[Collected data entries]
******************************
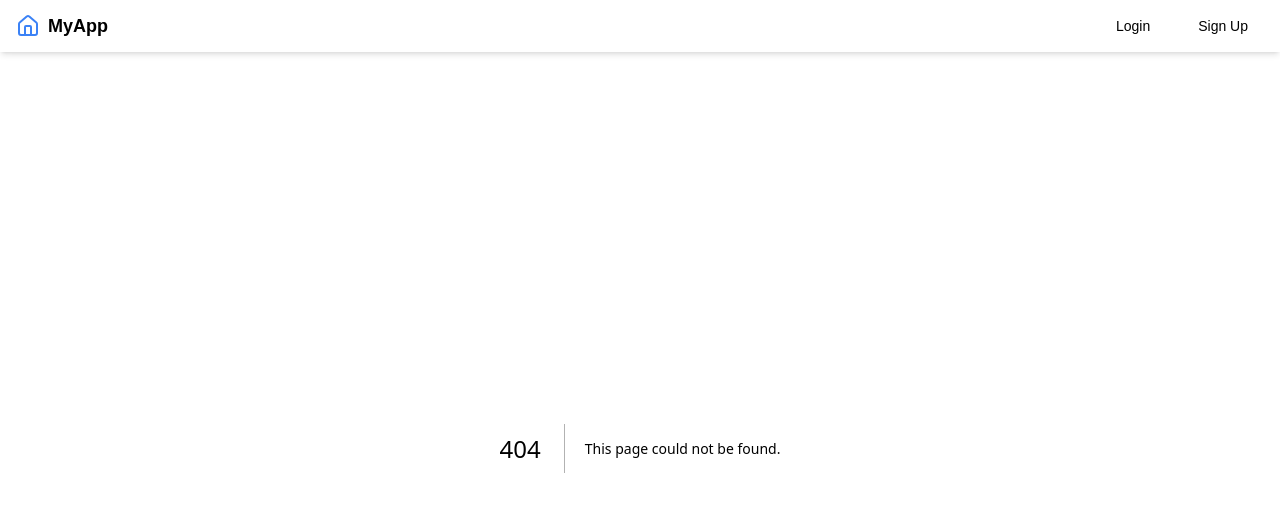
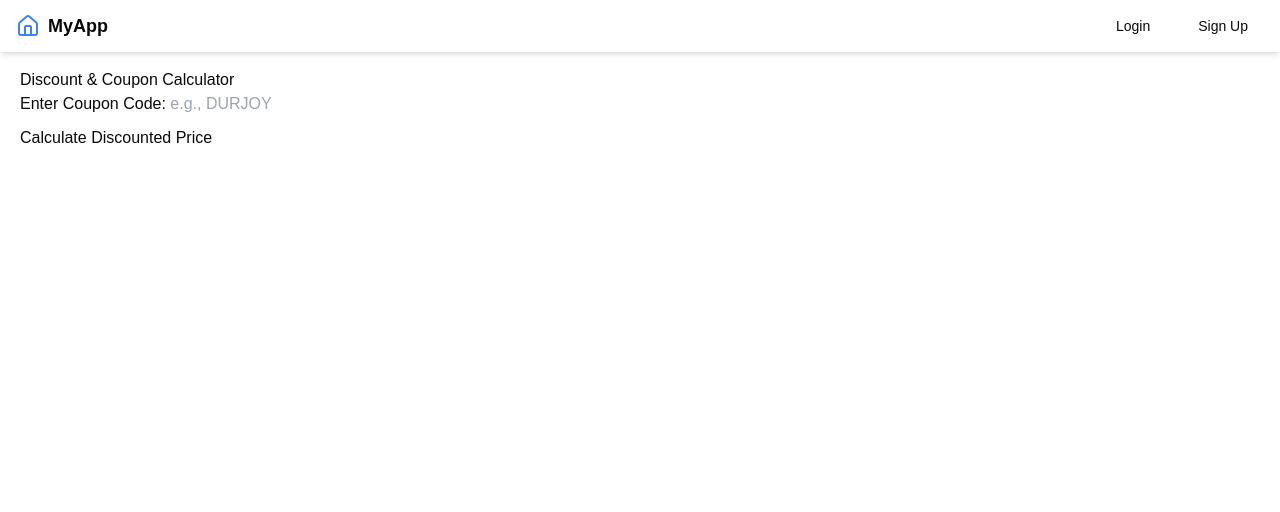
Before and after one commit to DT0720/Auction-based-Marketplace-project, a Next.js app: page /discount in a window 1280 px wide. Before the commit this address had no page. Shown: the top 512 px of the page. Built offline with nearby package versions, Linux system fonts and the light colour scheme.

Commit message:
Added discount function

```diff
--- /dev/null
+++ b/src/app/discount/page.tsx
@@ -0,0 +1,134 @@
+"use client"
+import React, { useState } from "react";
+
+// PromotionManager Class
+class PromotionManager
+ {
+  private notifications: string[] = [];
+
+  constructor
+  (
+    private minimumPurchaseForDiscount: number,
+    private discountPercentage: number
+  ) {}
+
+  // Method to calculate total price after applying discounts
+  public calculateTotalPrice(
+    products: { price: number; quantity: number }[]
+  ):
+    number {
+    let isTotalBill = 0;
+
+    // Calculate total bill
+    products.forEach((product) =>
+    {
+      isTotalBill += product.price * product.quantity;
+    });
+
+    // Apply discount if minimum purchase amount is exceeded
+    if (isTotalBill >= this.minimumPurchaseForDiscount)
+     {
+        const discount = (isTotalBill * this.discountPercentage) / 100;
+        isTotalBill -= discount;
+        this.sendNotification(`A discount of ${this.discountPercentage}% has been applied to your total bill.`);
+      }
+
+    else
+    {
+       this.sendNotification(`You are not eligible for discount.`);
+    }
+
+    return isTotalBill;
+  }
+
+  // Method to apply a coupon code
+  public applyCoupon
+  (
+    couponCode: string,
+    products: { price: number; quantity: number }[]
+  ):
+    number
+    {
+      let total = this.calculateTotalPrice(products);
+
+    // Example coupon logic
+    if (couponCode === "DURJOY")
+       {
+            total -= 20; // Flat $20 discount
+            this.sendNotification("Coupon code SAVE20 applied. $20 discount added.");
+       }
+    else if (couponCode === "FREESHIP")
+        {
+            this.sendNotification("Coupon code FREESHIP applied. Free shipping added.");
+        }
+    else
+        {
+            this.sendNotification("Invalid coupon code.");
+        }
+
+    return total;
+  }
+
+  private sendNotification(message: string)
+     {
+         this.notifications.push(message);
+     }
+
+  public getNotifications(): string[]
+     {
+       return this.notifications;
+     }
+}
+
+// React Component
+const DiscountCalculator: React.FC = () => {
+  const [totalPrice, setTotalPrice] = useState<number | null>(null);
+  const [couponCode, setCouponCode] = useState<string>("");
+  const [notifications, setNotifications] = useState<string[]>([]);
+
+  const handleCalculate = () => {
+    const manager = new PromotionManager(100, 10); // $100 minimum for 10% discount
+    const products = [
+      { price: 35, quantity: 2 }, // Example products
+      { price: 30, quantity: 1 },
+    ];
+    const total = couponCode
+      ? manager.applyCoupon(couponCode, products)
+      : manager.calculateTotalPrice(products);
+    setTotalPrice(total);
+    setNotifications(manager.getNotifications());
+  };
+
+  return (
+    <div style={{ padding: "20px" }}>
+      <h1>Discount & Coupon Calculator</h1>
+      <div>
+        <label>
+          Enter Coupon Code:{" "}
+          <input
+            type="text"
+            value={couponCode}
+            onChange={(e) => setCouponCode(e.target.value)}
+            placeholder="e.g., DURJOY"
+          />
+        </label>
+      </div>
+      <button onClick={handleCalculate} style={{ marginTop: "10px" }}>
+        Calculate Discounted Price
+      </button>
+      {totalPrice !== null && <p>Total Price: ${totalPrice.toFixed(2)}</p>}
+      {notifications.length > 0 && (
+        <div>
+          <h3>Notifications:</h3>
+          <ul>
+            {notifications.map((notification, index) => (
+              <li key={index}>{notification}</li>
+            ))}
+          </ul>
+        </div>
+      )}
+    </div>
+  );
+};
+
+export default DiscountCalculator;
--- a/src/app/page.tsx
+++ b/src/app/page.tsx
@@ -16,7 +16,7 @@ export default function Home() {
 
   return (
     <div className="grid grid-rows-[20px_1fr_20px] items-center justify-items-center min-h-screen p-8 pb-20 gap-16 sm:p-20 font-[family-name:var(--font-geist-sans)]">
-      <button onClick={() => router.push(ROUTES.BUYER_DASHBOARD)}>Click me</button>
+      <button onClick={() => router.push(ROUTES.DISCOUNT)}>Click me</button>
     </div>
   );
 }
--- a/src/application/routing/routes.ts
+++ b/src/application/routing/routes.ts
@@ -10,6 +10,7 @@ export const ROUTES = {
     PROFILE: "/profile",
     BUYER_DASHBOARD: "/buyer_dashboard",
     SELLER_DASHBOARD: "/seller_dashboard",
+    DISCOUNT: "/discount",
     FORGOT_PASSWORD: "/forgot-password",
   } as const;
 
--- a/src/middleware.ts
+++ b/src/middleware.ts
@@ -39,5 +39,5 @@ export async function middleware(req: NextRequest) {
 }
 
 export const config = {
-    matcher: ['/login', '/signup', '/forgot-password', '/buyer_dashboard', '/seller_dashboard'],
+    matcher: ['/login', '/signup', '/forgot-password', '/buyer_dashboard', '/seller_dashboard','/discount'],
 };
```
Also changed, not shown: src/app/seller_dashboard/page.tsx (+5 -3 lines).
******************************
▸ **About this exercise**:
The entries above are to be copied exactly, with every picture left out.

▸ **Response to this exercise**:
Before and after one commit to DT0720/Auction-based-Marketplace-project, a Next.js app: page /discount in a window 1280 px wide. Before the commit this address had no page. Shown: the top 512 px of the page. Built offline with nearby package versions, Linux system fonts and the light colour scheme.

Commit message:
Added discount function

```diff
--- /dev/null
+++ b/src/app/discount/page.tsx
@@ -0,0 +1,134 @@
+"use client"
+import React, { useState } from "react";
+
+// PromotionManager Class
+class PromotionManager
+ {
+  private notifications: string[] = [];
+
+  constructor
+  (
+    private minimumPurchaseForDiscount: number,
+    private discountPercentage: number
+  ) {}
+
+  // Method to calculate total price after applying discounts
+  public calculateTotalPrice(
+    products: { price: number; quantity: number }[]
+  ):
+    number {
+    let isTotalBill = 0;
+
+    // Calculate total bill
+    products.forEach((product) =>
+    {
+      isTotalBill += product.price * product.quantity;
+    });
+
+    // Apply discount if minimum purchase amount is exceeded
+    if (isTotalBill >= this.minimumPurchaseForDiscount)
+     {
+        const discount = (isTotalBill * this.discountPercentage) / 100;
+        isTotalBill -= discount;
+        this.sendNotification(`A discount of ${this.discountPercentage}% has been applied to your total bill.`);
+      }
+
+    else
+    {
+       this.sendNotification(`You are not eligible for discount.`);
+    }
+
+    return isTotalBill;
+  }
+
+  // Method to apply a coupon code
+  public applyCoupon
+  (
+    couponCode: string,
+    products: { price: number; quantity: number }[]
+  ):
+    number
+    {
+      let total = this.calculateTotalPrice(products);
+
+    // Example coupon logic
+    if (couponCode === "DURJOY")
+       {
+            total -= 20; // Flat $20 discount
+            this.sendNotification("Coupon code SAVE20 applied. $20 discount added.");
+       }
+    else if (couponCode === "FREESHIP")
+        {
+            this.sendNotification("Coupon code FREESHIP applied. Free shipping added.");
+        }
+    else
+        {
+            this.sendNotification("Invalid coupon code.");
+        }
+
+    return total;
+  }
+
+  private sendNotification(message: string)
+     {
+         this.notifications.push(message);
+     }
+
+  public getNotifications(): string[]
+     {
+       return this.notifications;
+     }
+}
+
+// React Component
+const DiscountCalculator: React.FC = () => {
+  const [totalPrice, setTotalPrice] = useState<number | null>(null);
+  const [couponCode, setCouponCode] = useState<string>("");
+  const [notifications, setNotifications] = useState<string[]>([]);
+
+  const handleCalculate = () => {
+    const manager = new PromotionManager(100, 10); // $100 minimum for 10% discount
+    const products = [
+      { price: 35, quantity: 2 }, // Example products
+      { price: 30, quantity: 1 },
+    ];
+    const total = couponCode
+      ? manager.applyCoupon(couponCode, products)
+      : manager.calculateTotalPrice(products);
+    setTotalPrice(total);
+    setNotifications(manager.getNotifications());
+  };
+
+  return (
+    <div style={{ padding: "20px" }}>
+      <h1>Discount & Coupon Calculator</h1>
+      <div>
+        <label>
+          Enter Coupon Code:{" "}
+          <input
+            type="text"
+            value={couponCode}
+            onChange={(e) => setCouponCode(e.target.value)}
+            placeholder="e.g., DURJOY"
+          />
+        </label>
+      </div>
+      <button onClick={handleCalculate} style={{ marginTop: "10px" }}>
+        Calculate Discounted Price
+      </button>
+      {totalPrice !== null && <p>Total Price: ${totalPrice.toFixed(2)}</p>}
+      {notifications.length > 0 && (
+        <div>
+          <h3>Notifications:</h3>
+          <ul>
+            {notifications.map((notification, index) => (
+              <li key={index}>{notification}</li>
+            ))}
+          </ul>
+        </div>
+      )}
+    </div>
+  );
+};
+
+export default DiscountCalculator;
--- a/src/app/page.tsx
+++ b/src/app/page.tsx
@@ -16,7 +16,7 @@ export default function Home() {
 
   return (
     <div className="grid grid-rows-[20px_1fr_20px] items-center justify-items-center min-h-screen p-8 pb-20 gap-16 sm:p-20 font-[family-name:var(--font-geist-sans)]">
-      <button onClick={() => router.push(ROUTES.BUYER_DASHBOARD)}>Click me</button>
+      <button onClick={() => router.push(ROUTES.DISCOUNT)}>Click me</button>
     </div>
   );
 }
--- a/src/application/routing/routes.ts
+++ b/src/application/routing/routes.ts
@@ -10,6 +10,7 @@ export const ROUTES = {
     PROFILE: "/profile",
     BUYER_DASHBOARD: "/buyer_dashboard",
     SELLER_DASHBOARD: "/seller_dashboard",
+    DISCOUNT: "/discount",
     FORGOT_PASSWORD: "/forgot-password",
   } as const;
 
--- a/src/middleware.ts
+++ b/src/middleware.ts
@@ -39,5 +39,5 @@ export async function middleware(req: NextRequest) {
 }
 
 export const config = {
-    matcher: ['/login', '/signup', '/forgot-password', '/buyer_dashboard', '/seller_dashboard'],
+    matcher: ['/login', '/signup', '/forgot-password', '/buyer_dashboard', '/seller_dashboard','/discount'],
 };
```
Also changed, not shown: src/app/seller_dashboard/page.tsx (+5 -3 lines).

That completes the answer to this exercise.